At Vision Quest, we have worked with athletes of all varieties, from young individuals fresh off a collegiate sports background to older athletes who have never participated in athletics or at least not for many years. This wide range of prior experience means that the training each athlete undertakes is as variable as each individual, and so are the training responses. Some athletes progress very quickly, while others come along more slowly. However, the one dependable factor on both extremes has been that those who see the most results are those who have trained most consistently.
Consistent training will yield results. The results may not be immediate, but they will come. Regardless of whether you train for 30 minutes or for 3 hours, each time you start, you are providing your body with a training stimulus that can push it to develop and grow. Of course, it is important that your workouts are of the correct type to offer the right types of stimulus, but you must take the first step by actually starting the workout. Likewise, periods of recovery are necessary so that the body has an opportunity to recover from training stresses and be adequately prepared for future stresses, but this does nothing to take away from the overall goal of consistent overload.
Maintaining a consistent training schedule is certainly not easy. The demands of work, family and social obligations interrupt the best laid plans, often coming at times too late to be adjusted for. That is exactly why developing a routine is so important. Although all of these other factors are variable to some degree, a careful look should reveal the same blocks of time that are available on the same days week after week.
The Vision Quest Coaching approach is to take these blocks of time and design what we refer to as “The Perfect Week”. The Perfect Week is an outline of a training week that takes account of the time available for training and the types of training to complete. From there, workouts are prioritized so that athletes have an understanding of what they should be doing on a regular basis, as well as those workouts they can’t miss.
Armed with this information, the athlete can make training much more productive. For example, the #1 priority for an athlete may be the weekly long ride, normally completed on Sunday. However, if there is an unavoidable commitment on a given Sunday, the athlete also knows to find a way to get that long ride in so that training continues to progress.
Another important component of consistency is garnering support and understanding from those around you, especially family. Training for endurance sports is time-consuming and not always fun, but it is important for your own motivation that others understand why your goals are so important to you. When your routine becomes predictable, it will be easier for others to plan around your schedule so that interruptions, such as the example above, are less likely to occur.
Finally, as noted above, you certainly don’t want to repeat the same training schedule week after week and year after year.
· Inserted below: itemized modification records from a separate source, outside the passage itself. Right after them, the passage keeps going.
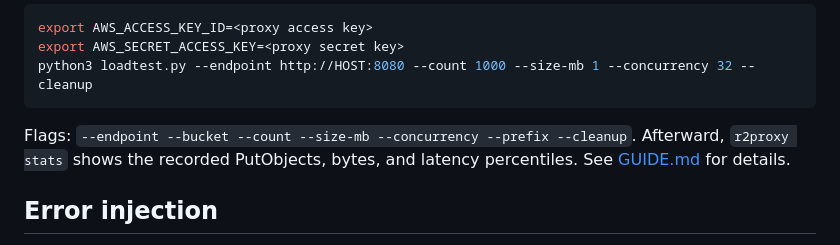
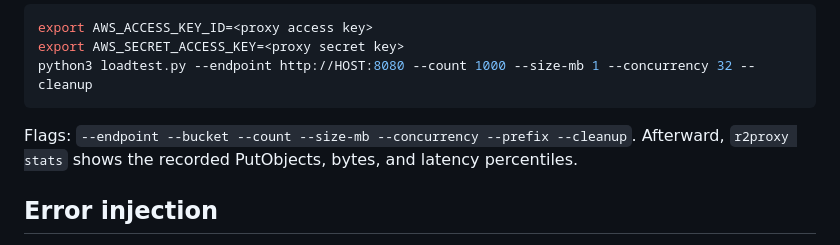
Before and after one commit to pykello/r2proxy, a Markdown page: README.md, the part around the change. Rendered like a GitHub page.

Commit message:
Replace GUIDE.md with a concise QUICKSTART.md
Co-Authored-By: Claude Opus 4.8 (1M context) <noreply@anthropic.com>

```diff
--- a/README.md
+++ b/README.md
@@ -99,7 +99,7 @@ python3 loadtest.py --endpoint http://HOST:8080 --count 1000 --size-mb 1 --concu
 
 Flags: `--endpoint --bucket --count --size-mb --concurrency --prefix --cleanup`.
 Afterward, `r2proxy stats` shows the recorded PutObjects, bytes, and latency
-percentiles. See [GUIDE.md](GUIDE.md#load-testing-loadtestpy) for details.
+percentiles.
 
 ## Error injection
 
```
Also changed, not shown: GUIDE.md (deleted, +0 -419 lines), QUICKSTART.md (added, +89 -0 lines).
That would become quite mind-numbing and is not ultimately a very effective training model since it lacks progressive overload. The beauty of The Perfect Week is that you have established predictable times when you will be training. As training goals change, you can simply pull out the workouts that no longer fit the current goals and insert new workouts into that slot that will keep you moving forward. With an outline like this you will be headed down the right path to realize your own highest level of athletic performance.